Listen to the show to learn how much screen time is appropriate for kids.
What can parents and kids do as an alternative to technology
Jim says if parents decide to limit their kids’ technology, you must make an effort to help your kids find alternative things to do. Help them build stuff, create play dates, find games and activities, send them to camp and so on. Because if you don’t replace technology, kids will go back to it.
Real interaction with others is far more interesting than screen activities.
You’ll hear what you can do as a parent to get your kids on board when you start to limit their time on electronics.
Listen to the show to learn how some parents use technology to medicate their kids.
When tech is good for kids
Jim explains that technology isn’t inherently bad. It’s all in how it’s used. If kids want to spend a little free time to use technology in a healthy way, then that’s their choice.
The most important thing as a parent is to make deliberate decisions about what’s best for your kids.
You need to educate yourself about technology so when you see your kids on a smartphone, tablet or computer, you can limit poor use and encourage appropriate use—but only for an hour at a time.
Listen to the show to learn how parents can get their kids to agree to use less technology.
Key takeaways mentioned in this episode:
- Connect with Dr. Jim Taylor on his website.
- Check out Jim’s books: Raising Generation Tech: Prepare Your Children for a Media-Fueled World and Positive Pushing: How to Raise a Successful and Happy Child.
- Subscribe to Jim’s Prime Family Alert!
- Learn more about the Kaiser Family Foundation study on Generation M2: Media in the Lives of 8- to 18-Year-Olds.
- Take a look at how Baby Einstein Company markets its products.
- Read Jim’s article in Psychology Today: “iPhone: High-Tech Child Abuse?”
- Find out more about the meaning of cold turkey.
- Check out these parent control apps for the Internet and mobile phones.
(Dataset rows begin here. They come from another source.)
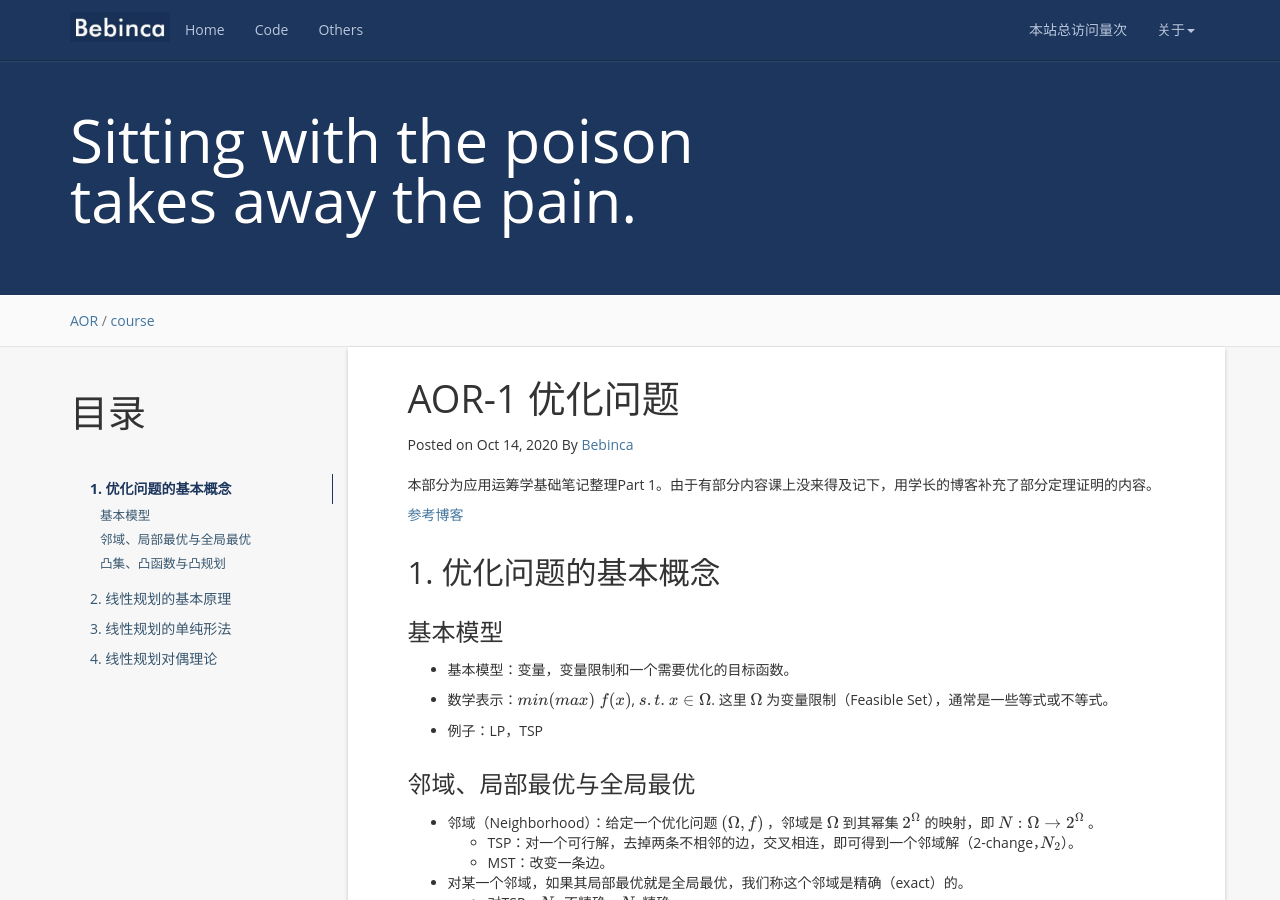
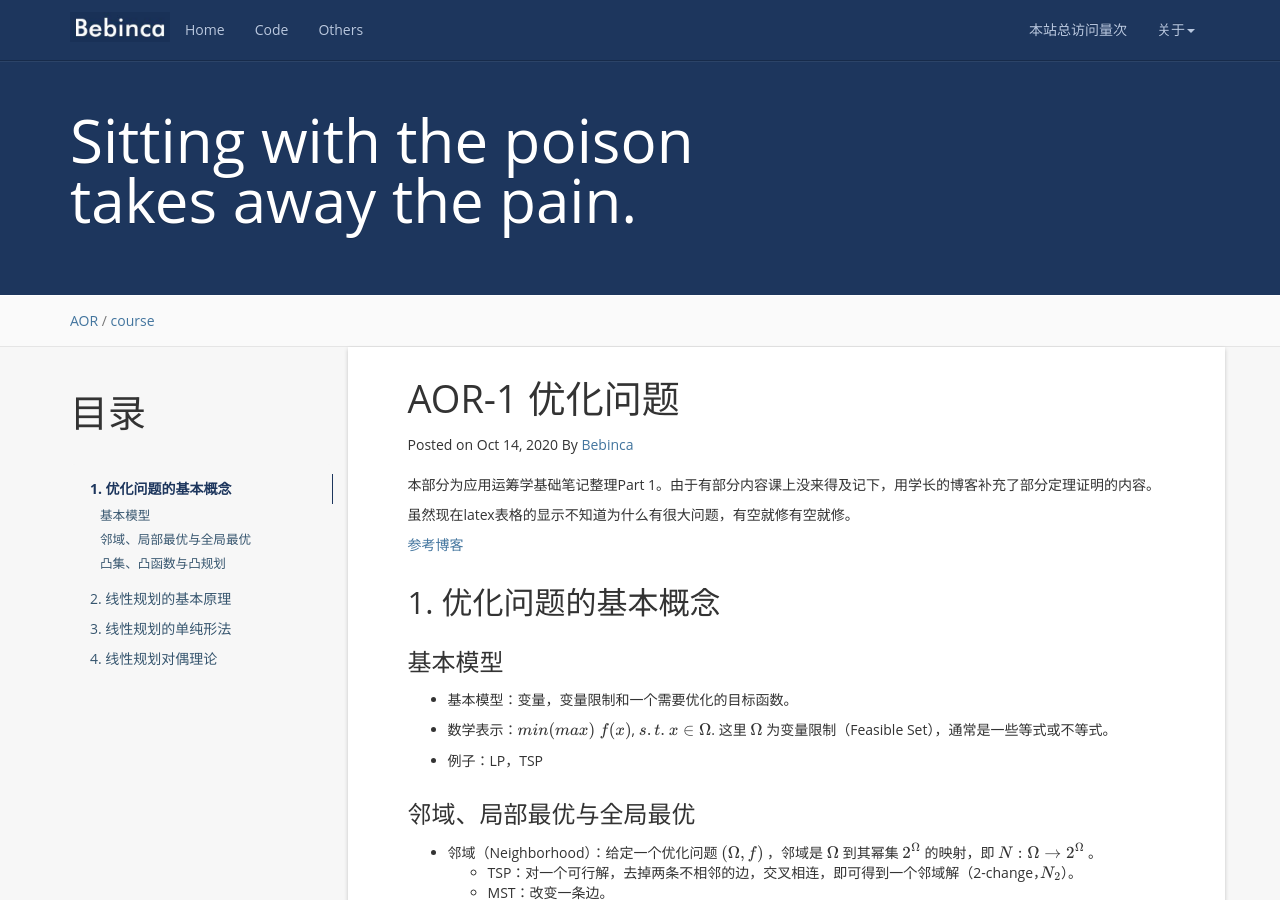
Before and after one commit to bebinca/bebinca.github.io, a Jekyll site: the page built from _posts/2020-10-14-AOR1.md, in a window 1280 px wide and 900 px high. Built offline with Jekyll 4.4.1, drawn with Linux system fonts in a browser that asks for light colours; nearby versions of some CDN libraries; a script that is not in the unit is left out; comment, search, counter and statistics services are not loaded.

Commit message:
Update 2020-10-14-AOR1.md

```diff
--- a/_posts/2020-10-14-AOR1.md
+++ b/_posts/2020-10-14-AOR1.md
@@ -11,6 +11,8 @@ tag: course
 
 
 本部分为应用运筹学基础笔记整理Part 1。由于有部分内容课上没来得及记下，用学长的博客补充了部分定理证明的内容。
+
+虽然现在latex表格的显示不知道为什么有很大问题，有空就修有空就修。
 
 [参考博客](https://www.cnblogs.com/tsreaper/tag/%E4%BC%98%E5%8C%96%E9%97%AE%E9%A2%98/)
 
```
Ways to subscribe to the Parenting Adventures podcast:
What do you think? What are your thoughts on limiting your child’s screen time? Please leave your comments below.
Images from iStockPhoto.
I am a dad of three kids, the founder of My Kids' Adventures and the founder of Social Media Examiner. I also host the Parenting Adventures podcast. Other posts by Michael Stelzner »